[Collected data entries]

*** Block opens ***

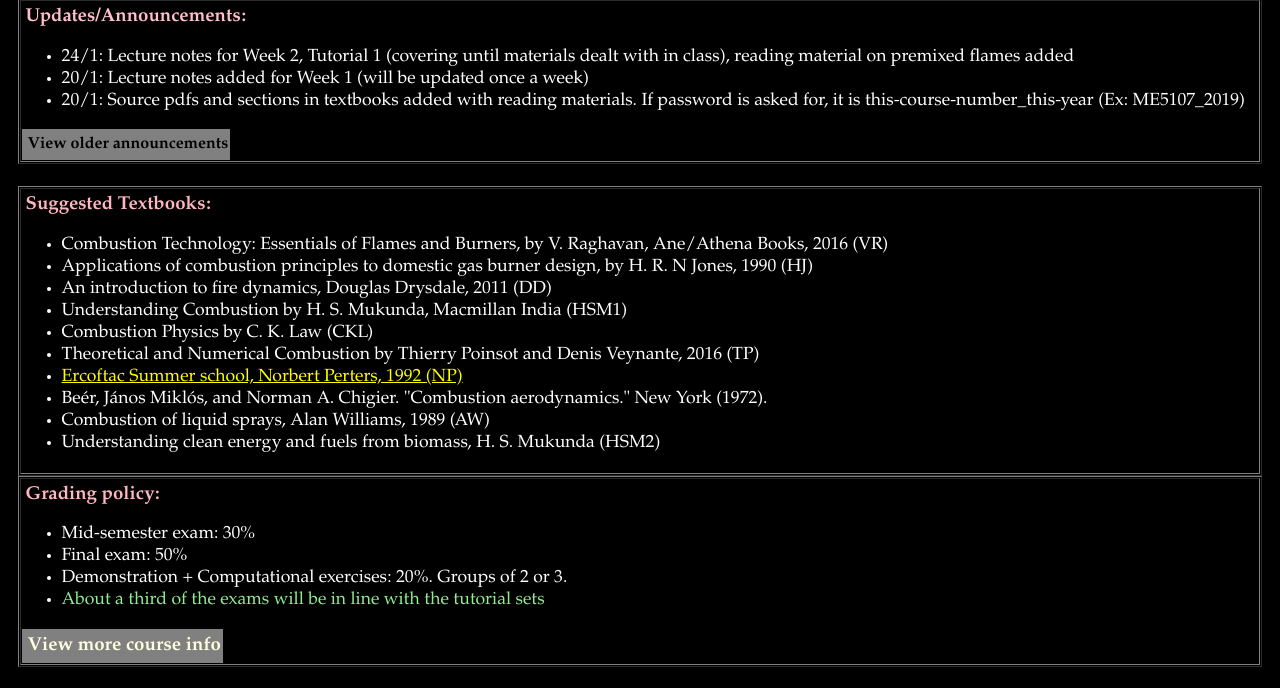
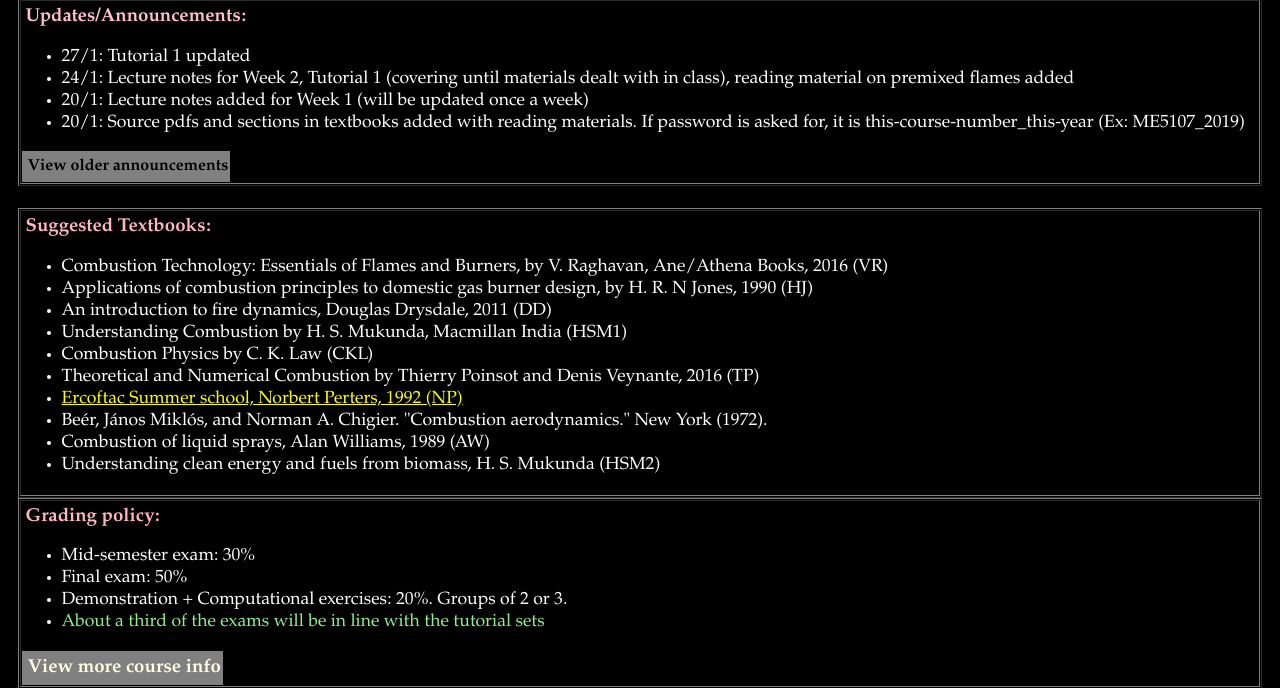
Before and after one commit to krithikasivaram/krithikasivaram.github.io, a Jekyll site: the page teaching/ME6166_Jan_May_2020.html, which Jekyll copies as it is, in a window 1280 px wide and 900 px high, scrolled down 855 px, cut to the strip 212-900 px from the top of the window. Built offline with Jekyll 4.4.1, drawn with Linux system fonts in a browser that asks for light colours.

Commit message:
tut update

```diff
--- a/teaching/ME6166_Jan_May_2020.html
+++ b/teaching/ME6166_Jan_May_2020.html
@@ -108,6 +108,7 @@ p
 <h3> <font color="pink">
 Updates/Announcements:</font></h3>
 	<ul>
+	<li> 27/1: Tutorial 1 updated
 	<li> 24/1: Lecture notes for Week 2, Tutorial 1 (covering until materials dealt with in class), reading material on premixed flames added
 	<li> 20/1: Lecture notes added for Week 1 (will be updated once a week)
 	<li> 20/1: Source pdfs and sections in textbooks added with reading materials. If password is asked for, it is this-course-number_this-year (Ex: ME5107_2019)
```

*** Block closes ***
*** Block opens ***

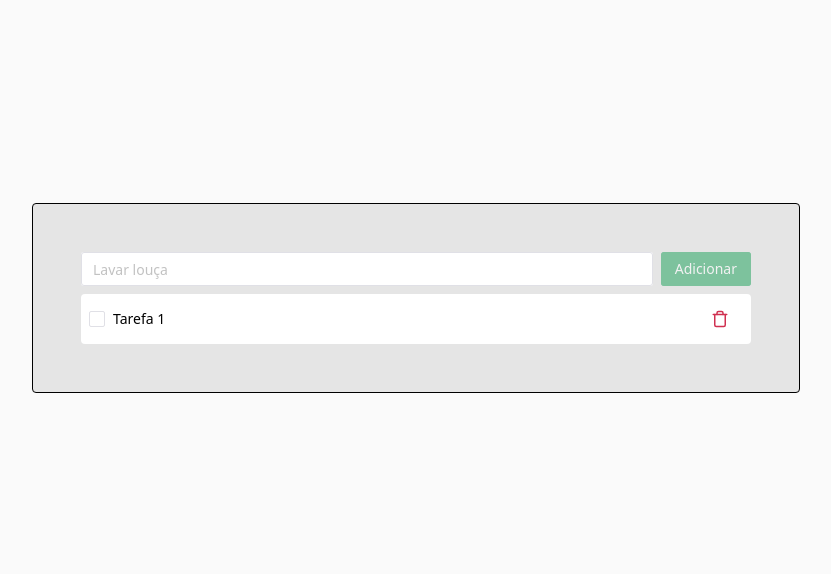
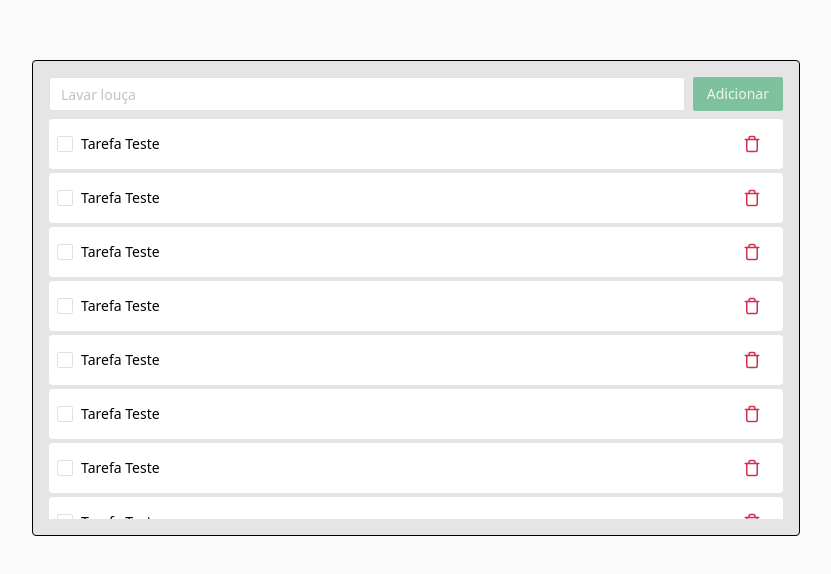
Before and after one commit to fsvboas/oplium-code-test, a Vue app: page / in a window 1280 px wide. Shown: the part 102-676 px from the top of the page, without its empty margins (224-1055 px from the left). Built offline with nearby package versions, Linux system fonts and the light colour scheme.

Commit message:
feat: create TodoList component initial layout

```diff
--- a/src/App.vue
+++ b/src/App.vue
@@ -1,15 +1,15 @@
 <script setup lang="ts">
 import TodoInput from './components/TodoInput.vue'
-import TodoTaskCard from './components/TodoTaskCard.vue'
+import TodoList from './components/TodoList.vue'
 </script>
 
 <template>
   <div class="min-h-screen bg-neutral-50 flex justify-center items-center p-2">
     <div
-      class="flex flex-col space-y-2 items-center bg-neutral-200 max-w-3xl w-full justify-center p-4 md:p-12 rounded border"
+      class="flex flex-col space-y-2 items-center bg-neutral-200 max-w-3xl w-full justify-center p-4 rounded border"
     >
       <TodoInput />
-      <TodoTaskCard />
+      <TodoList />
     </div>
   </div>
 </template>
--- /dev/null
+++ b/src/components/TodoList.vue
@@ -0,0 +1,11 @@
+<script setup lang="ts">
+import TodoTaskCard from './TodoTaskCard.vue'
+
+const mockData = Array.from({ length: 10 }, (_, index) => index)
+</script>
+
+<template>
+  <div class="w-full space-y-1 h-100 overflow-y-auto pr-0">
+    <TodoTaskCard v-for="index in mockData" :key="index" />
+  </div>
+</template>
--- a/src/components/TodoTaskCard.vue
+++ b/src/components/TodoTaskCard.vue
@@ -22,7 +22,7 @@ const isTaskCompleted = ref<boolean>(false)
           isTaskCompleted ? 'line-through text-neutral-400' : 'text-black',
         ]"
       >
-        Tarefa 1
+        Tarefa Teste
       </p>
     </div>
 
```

*** Block closes ***

Look through the data above and return each line where the string "added" occurs.

 	<li> 24/1: Lecture notes for Week 2, Tutorial 1 (covering until materials dealt with in class), reading material on premixed flames added
 	<li> 20/1: Lecture notes added for Week 1 (will be updated once a week)
 	<li> 20/1: Source pdfs and sections in textbooks added with reading materials. If password is asked for, it is this-course-number_this-year (Ex: ME5107_2019)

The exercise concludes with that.